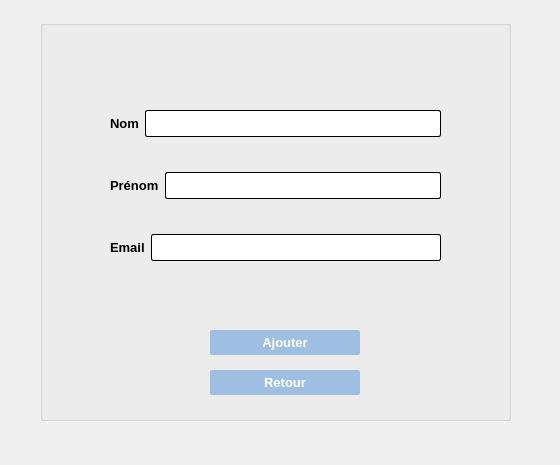
Qt form addprof.ui (aminabkl/Departement_Management) before a commit.
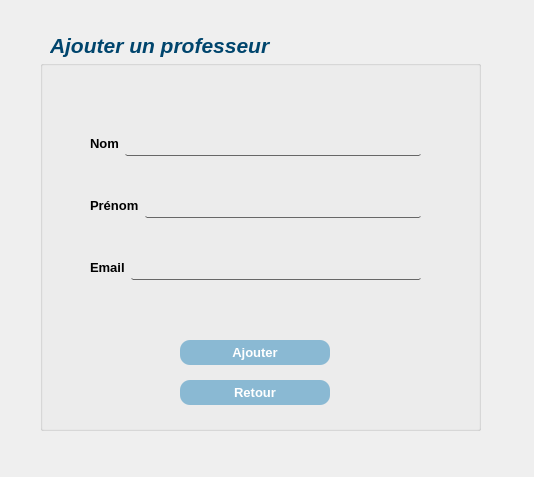
The same form after that commit.

What changed in the file:
```diff
--- a/addprof.ui
+++ b/addprof.ui
@@ -6,8 +6,8 @@
    <rect>
     <x>0</x>
     <y>0</y>
-    <width>560</width>
-    <height>465</height>
+    <width>534</width>
+    <height>477</height>
    </rect>
   </property>
   <property name="windowTitle">
@@ -17,19 +17,29 @@
    <property name="geometry">
     <rect>
      <x>40</x>
-     <y>20</y>
-     <width>471</width>
-     <height>401</height>
+     <y>60</y>
+     <width>441</width>
+     <height>371</height>
     </rect>
    </property>
+   <property name="font">
+    <font>
+     <pointsize>16</pointsize>
+     <italic>true</italic>
+    </font>
+   </property>
+   <property name="styleSheet">
+    <string notr="true">color:blue;
+</string>
+   </property>
    <property name="title">
     <string/>
    </property>
    <widget class="QPushButton" name="AddButton">
     <property name="geometry">
      <rect>
-      <x>170</x>
-      <y>310</y>
+      <x>140</x>
+      <y>280</y>
       <width>150</width>
       <height>25</height>
      </rect>
@@ -42,11 +52,12 @@
     </property>
     <property name="styleSheet">
      <string notr="true">QPushButton{
-color: #ffffff;
-border-radius:2px;
-background-color: rgb(159, 191, 226);
+color: #ffffff; 
+background-color: #8AB9D3;
 height: 25px;
 font-size:13px;
+border-radius:10px;
+width:100px;
 }
 QPushButton:hover:!pressed
 {
@@ -64,8 +75,8 @@
    <widget class="QPushButton" name="SalleReturn">
     <property name="geometry">
      <rect>
-      <x>170</x>
-      <y>350</y>
+      <x>140</x>
+      <y>320</y>
       <width>150</width>
       <height>25</height>
      </rect>
@@ -78,11 +89,12 @@
     </property>
     <property name="styleSheet">
      <string notr="true">QPushButton{
-color: #ffffff;
-border-radius:2px;
-background-color: rgb(159, 191, 226);
+color: #ffffff; 
+background-color: #8AB9D3;
 height: 25px;
 font-size:13px;
+border-radius:10px;
+width:100px;
 }
 QPushButton:hover:!pressed
 {
@@ -97,11 +109,11 @@
      <string>Retour</string>
     </property>
    </widget>
-   <widget class="QWidget" name="">
+   <widget class="QWidget" name="layoutWidget">
     <property name="geometry">
      <rect>
-      <x>70</x>
-      <y>61</y>
+      <x>50</x>
+      <y>40</y>
       <width>331</width>
       <height>211</height>
      </rect>
@@ -118,6 +130,9 @@
            <bold>true</bold>
           </font>
          </property>
+         <property name="styleSheet">
+          <string notr="true">color:black;</string>
+         </property>
          <property name="text">
           <string>Nom</string>
          </property>
@@ -135,7 +150,15 @@
 	background-color: rgb(255, 255, 255);
 	 border: 1px  solid;
      border-radius: 2px;
+background:transparent;
+border-top: 10px solid rgb(103, 103, 103);
+border:none;
+border-bottom: 1px solid rgb(103, 103, 103);
 height:25px;
+color:black;
+ 
+
+
 }</string>
          </property>
         </widget>
@@ -153,6 +176,9 @@
            <bold>true</bold>
           </font>
          </property>
+         <property name="styleSheet">
+          <string notr="true">color:black;</string>
+         </property>
          <property name="text">
           <string>Prénom</string>
          </property>
@@ -167,10 +193,17 @@
          </property>
          <property name="styleSheet">
           <string notr="true">QLineEdit{
+ 
+ 
 	background-color: rgb(255, 255, 255);
 	 border: 1px  solid;
      border-radius: 2px;
+background:transparent;
+border-top: 10px solid rrgb(255, 255, 255);
+border:none;
+border-bottom: 1px solid rgb(103, 103, 103);
 height:25px;
+color:black;
 }</string>
          </property>
         </widget>
@@ -188,6 +221,9 @@
            <bold>true</bold>
           </font>
          </property>
+         <property name="styleSheet">
+          <string notr="true">color:black;</string>
+         </property>
          <property name="text">
           <string>Email</string>
          </property>
@@ -202,10 +238,15 @@
          </property>
          <property name="styleSheet">
           <string notr="true">QLineEdit{
-	background-color: rgb(255, 255, 255);
+		background-color: rgb(255, 255, 255);
 	 border: 1px  solid;
      border-radius: 2px;
+background:transparent;
+border-top: 10px solid rrgb(255, 255, 255);
+border:none;
+border-bottom: 1px solid rgb(103, 103, 103);
 height:25px;
+color:black;
 }</string>
          </property>
         </widget>
@@ -215,6 +256,29 @@
     </layout>
    </widget>
   </widget>
+  <widget class="QLabel" name="label_7">
+   <property name="geometry">
+    <rect>
+     <x>50</x>
+     <y>20</y>
+     <width>341</width>
+     <height>51</height>
+    </rect>
+   </property>
+   <property name="font">
+    <font>
+     <pointsize>16</pointsize>
+     <italic>true</italic>
+     <bold>true</bold>
+    </font>
+   </property>
+   <property name="styleSheet">
+    <string notr="true">color:#00456D ; </string>
+   </property>
+   <property name="text">
+    <string>Ajouter un professeur</string>
+   </property>
+  </widget>
  </widget>
  <resources/>
  <connections/>
```
Left out of the diff: 6 changed lines with no effect on the pictures.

**WHAT IS REQUIRED**
The lines that mention the word "addprof" should be pulled from the records above.

**YOUR SOLUTION**
Qt form addprof.ui (aminabkl/Departement_Management) before a commit.
--- a/addprof.ui
+++ b/addprof.ui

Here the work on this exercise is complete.